Collect every line of the records below that contains the word "result".

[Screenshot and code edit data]
┄┄┄┄┄┄┄┄┄┄

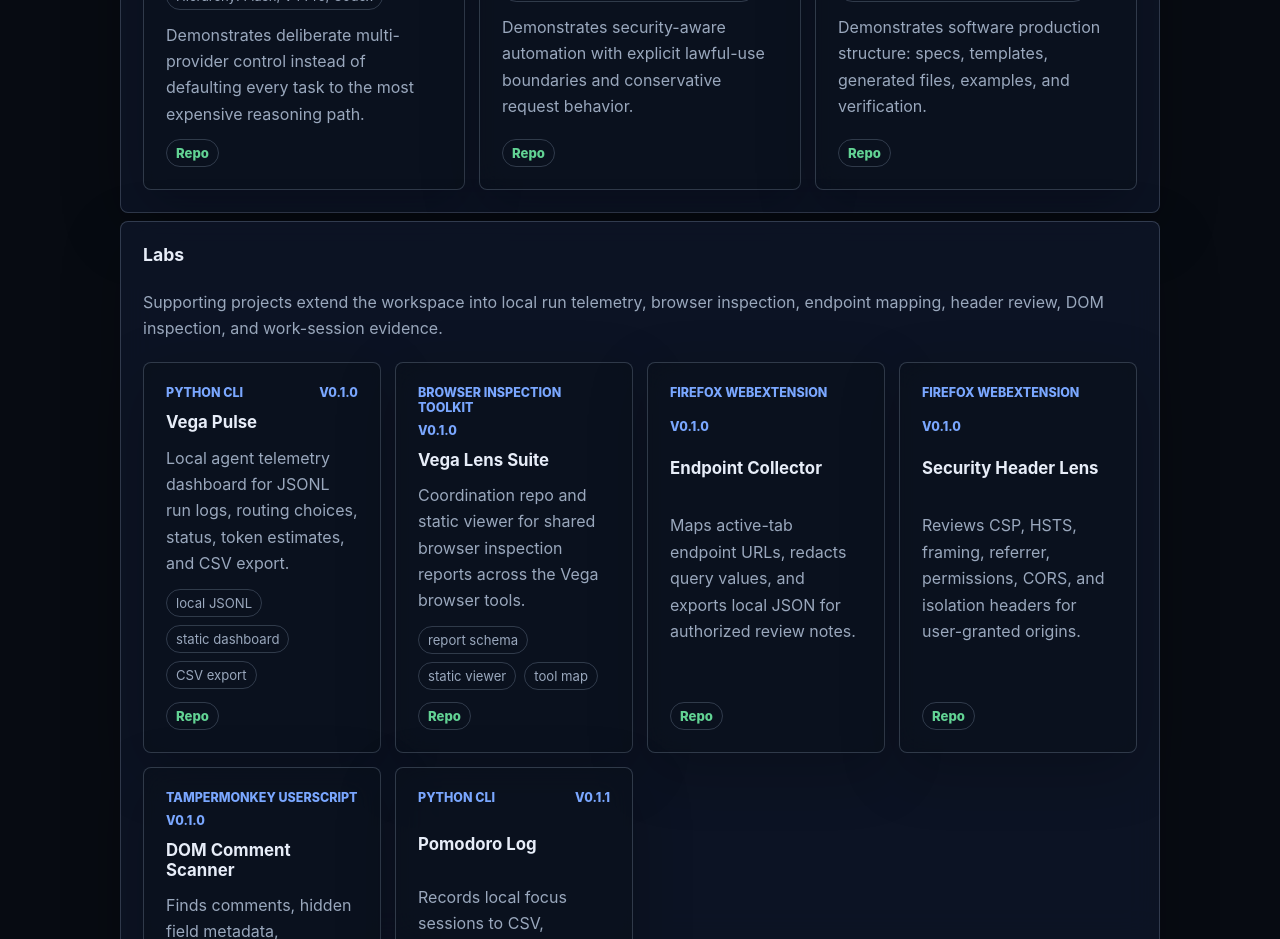
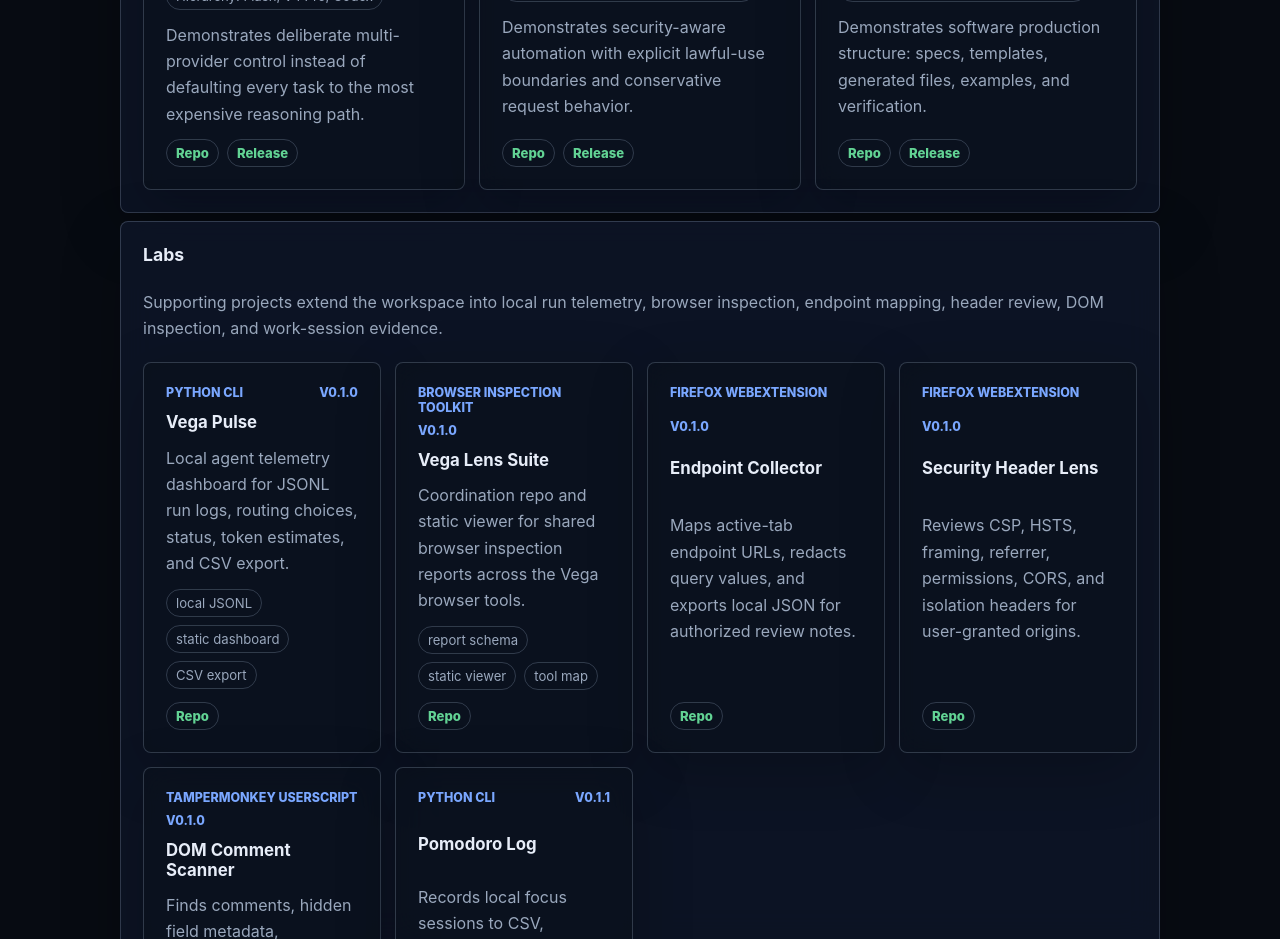
Before and after one commit to Vega-Starboard/vega-starboard.github.io, a plain HTML site: page index.html in a window 1280 px wide. Shown: the part 1200-2139 px from the top of the page. Drawn offline with Linux system fonts and the light colour scheme.

Commit message:
Link v0.1.0 showcase releases

```diff
--- a/index.html
+++ b/index.html
@@ -84,6 +84,7 @@
             </p>
             <div class="artifact-links">
               <a href="https://github.com/Vega-Starboard/vega-nexus">Repo</a>
+              <a href="https://github.com/Vega-Starboard/vega-nexus/releases/tag/v0.1.0">Release</a>
             </div>
           </article>
 
@@ -108,6 +109,7 @@
             </p>
             <div class="artifact-links">
               <a href="https://github.com/Vega-Starboard/vega-sentinel">Repo</a>
+              <a href="https://github.com/Vega-Starboard/vega-sentinel/releases/tag/v0.1.0">Release</a>
             </div>
           </article>
 
@@ -132,6 +134,7 @@
             </p>
             <div class="artifact-links">
               <a href="https://github.com/Vega-Starboard/vega-forge">Repo</a>
+              <a href="https://github.com/Vega-Starboard/vega-forge/releases/tag/v0.1.0">Release</a>
             </div>
           </article>
         </div>
```
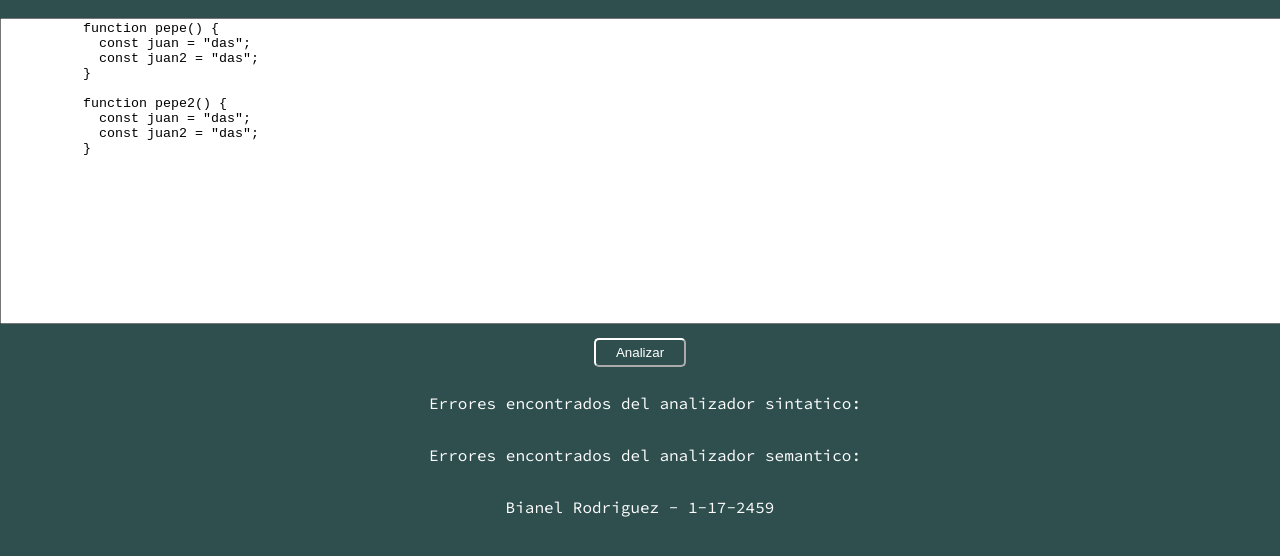
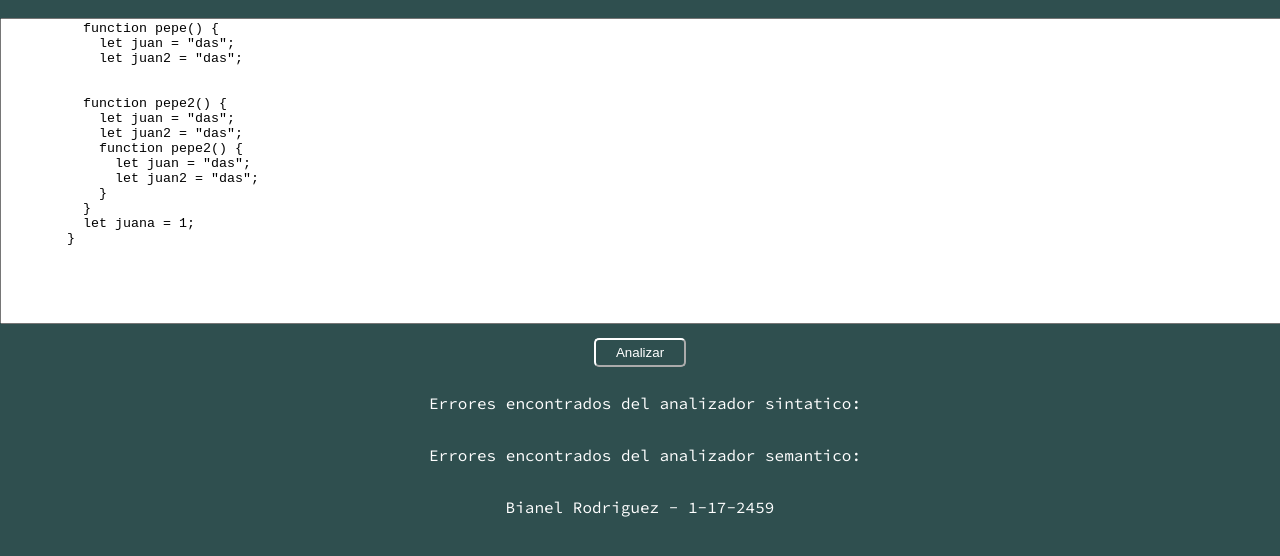
Before and after one commit to bianel11/semantic-analyzer, a plain HTML site: page index.html in a window 1280 px wide. Shown: the part 64-620 px from the top of the page. Drawn offline with nearby package versions, Linux system fonts and the light colour scheme.

Commit message:
add profundidad

```diff
--- a/app.js
+++ b/app.js
@@ -274,6 +274,7 @@ function scopeMapping(result) {
       element.scope = scope;
       for (let index = pos + 1; index < result.length; index++) {
         result[index].scope = scope;
+        result[index].profundidad = result[index].profundidad || saltos;
         if(result[index].type === "LlaveIzq") {
           saltos++;
         }
@@ -295,7 +296,7 @@ function scopeMapping(result) {
 // Semantic analizer
 function semanticAnalizer(result) {
   const errorList = [];
-  console.log(result)
+  console.table(result)
   const items = {};
   result.filter(x => x.type === 'Identificador').forEach(x => {
     const scope = items[x.scope] || {};
--- a/index.html
+++ b/index.html
@@ -23,14 +23,20 @@
       <div>
         <textarea name="textbox" id="textbox" cols="200" rows="20" placeholder="Código">
           function pepe() {
-            const juan = "das";
-            const juan2 = "das";
-          }
+            let juan = "das";
+            let juan2 = "das";
+
 
           function pepe2() {
-            const juan = "das";
-            const juan2 = "das";
+            let juan = "das";
+            let juan2 = "das";
+            function pepe2() {
+              let juan = "das";
+              let juan2 = "das";
+            }
           }
+          let juana = 1;
+        }
           </textarea
         >
         <br />
```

┄┄┄┄┄┄┄┄┄┄

- [WORKED SOLUTION]:
@@ -274,6 +274,7 @@ function scopeMapping(result) {
       for (let index = pos + 1; index < result.length; index++) {
         result[index].scope = scope;
+        result[index].profundidad = result[index].profundidad || saltos;
         if(result[index].type === "LlaveIzq") {
@@ -295,7 +296,7 @@ function scopeMapping(result) {
 function semanticAnalizer(result) {
-  console.log(result)
+  console.table(result)
   result.filter(x => x.type === 'Identificador').forEach(x => {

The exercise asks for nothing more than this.